[Work required] Set the data below down again, exactly, with every picture left out.

*** Input data Section Begins ***

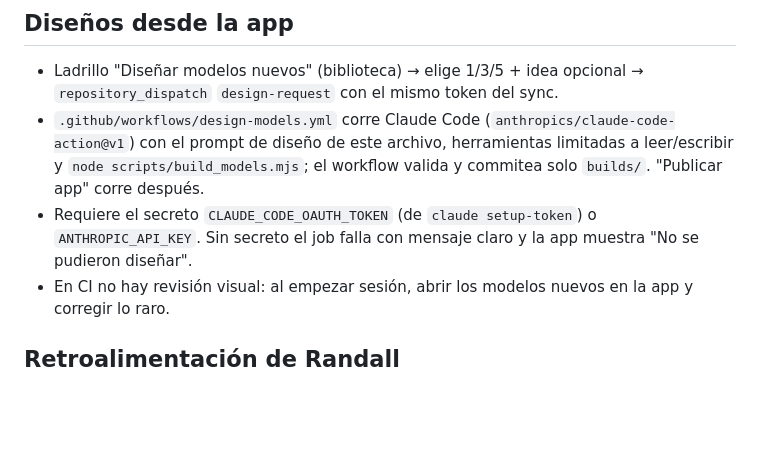
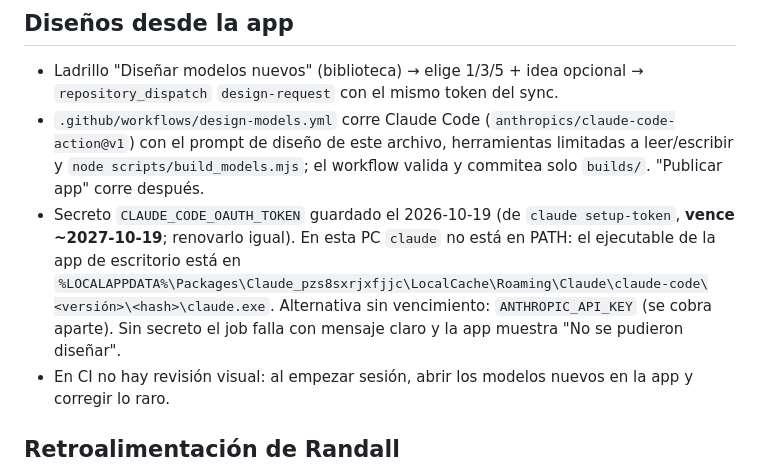
Before and after one commit to rcc622/Blocks_Builds, a Markdown page: CLAUDE.md, the part around the change. Rendered like a GitHub page; blank space fills up the shorter version.

Commit message:
CLAUDE.md: secreto de Claude guardado y fecha de vencimiento
Co-Authored-By: Claude Opus 5.5 <noreply@anthropic.com>

```diff
--- a/CLAUDE.md
+++ b/CLAUDE.md
@@ -76,7 +76,7 @@ Randall no programa; construye con IA. Explica decisiones técnicas en una líne
 ## Diseños desde la app
 - Ladrillo "Diseñar modelos nuevos" (biblioteca) → elige 1/3/5 + idea opcional → `repository_dispatch` `design-request` con el mismo token del sync.
 - `.github/workflows/design-models.yml` corre Claude Code (`anthropics/claude-code-action@v1`) con el prompt de diseño de este archivo, herramientas limitadas a leer/escribir y `node scripts/build_models.mjs`; el workflow valida y commitea solo `builds/`. "Publicar app" corre después.
-- Requiere el secreto `CLAUDE_CODE_OAUTH_TOKEN` (de `claude setup-token`) o `ANTHROPIC_API_KEY`. Sin secreto el job falla con mensaje claro y la app muestra "No se pudieron diseñar".
+- Secreto `CLAUDE_CODE_OAUTH_TOKEN` guardado el 2026-10-19 (de `claude setup-token`, **vence ~2027-10-19**; renovarlo igual). En esta PC `claude` no está en PATH: el ejecutable de la app de escritorio está en `%LOCALAPPDATA%\Packages\Claude_pzs8sxrjxfjjc\LocalCache\Roaming\Claude\claude-code\<versión>\<hash>\claude.exe`. Alternativa sin vencimiento: `ANTHROPIC_API_KEY` (se cobra aparte). Sin secreto el job falla con mensaje claro y la app muestra "No se pudieron diseñar".
 - En CI no hay revisión visual: al empezar sesión, abrir los modelos nuevos en la app y corregir lo raro.
 
 ## Retroalimentación de Randall
```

*** Input data Section Ends ***

[Your solution]
Before and after one commit to rcc622/Blocks_Builds, a Markdown page: CLAUDE.md, the part around the change. Rendered like a GitHub page; blank space fills up the shorter version.

Commit message:
CLAUDE.md: secreto de Claude guardado y fecha de vencimiento
Co-Authored-By: Claude Opus 5.5 <noreply@anthropic.com>

```diff
--- a/CLAUDE.md
+++ b/CLAUDE.md
@@ -76,7 +76,7 @@ Randall no programa; construye con IA. Explica decisiones técnicas en una líne
 ## Diseños desde la app
 - Ladrillo "Diseñar modelos nuevos" (biblioteca) → elige 1/3/5 + idea opcional → `repository_dispatch` `design-request` con el mismo token del sync.
 - `.github/workflows/design-models.yml` corre Claude Code (`anthropics/claude-code-action@v1`) con el prompt de diseño de este archivo, herramientas limitadas a leer/escribir y `node scripts/build_models.mjs`; el workflow valida y commitea solo `builds/`. "Publicar app" corre después.
-- Requiere el secreto `CLAUDE_CODE_OAUTH_TOKEN` (de `claude setup-token`) o `ANTHROPIC_API_KEY`. Sin secreto el job falla con mensaje claro y la app muestra "No se pudieron diseñar".
+- Secreto `CLAUDE_CODE_OAUTH_TOKEN` guardado el 2026-10-19 (de `claude setup-token`, **vence ~2027-10-19**; renovarlo igual). En esta PC `claude` no está en PATH: el ejecutable de la app de escritorio está en `%LOCALAPPDATA%\Packages\Claude_pzs8sxrjxfjjc\LocalCache\Roaming\Claude\claude-code\<versión>\<hash>\claude.exe`. Alternativa sin vencimiento: `ANTHROPIC_API_KEY` (se cobra aparte). Sin secreto el job falla con mensaje claro y la app muestra "No se pudieron diseñar".
 - En CI no hay revisión visual: al empezar sesión, abrir los modelos nuevos en la app y corregir lo raro.
 
 ## Retroalimentación de Randall
```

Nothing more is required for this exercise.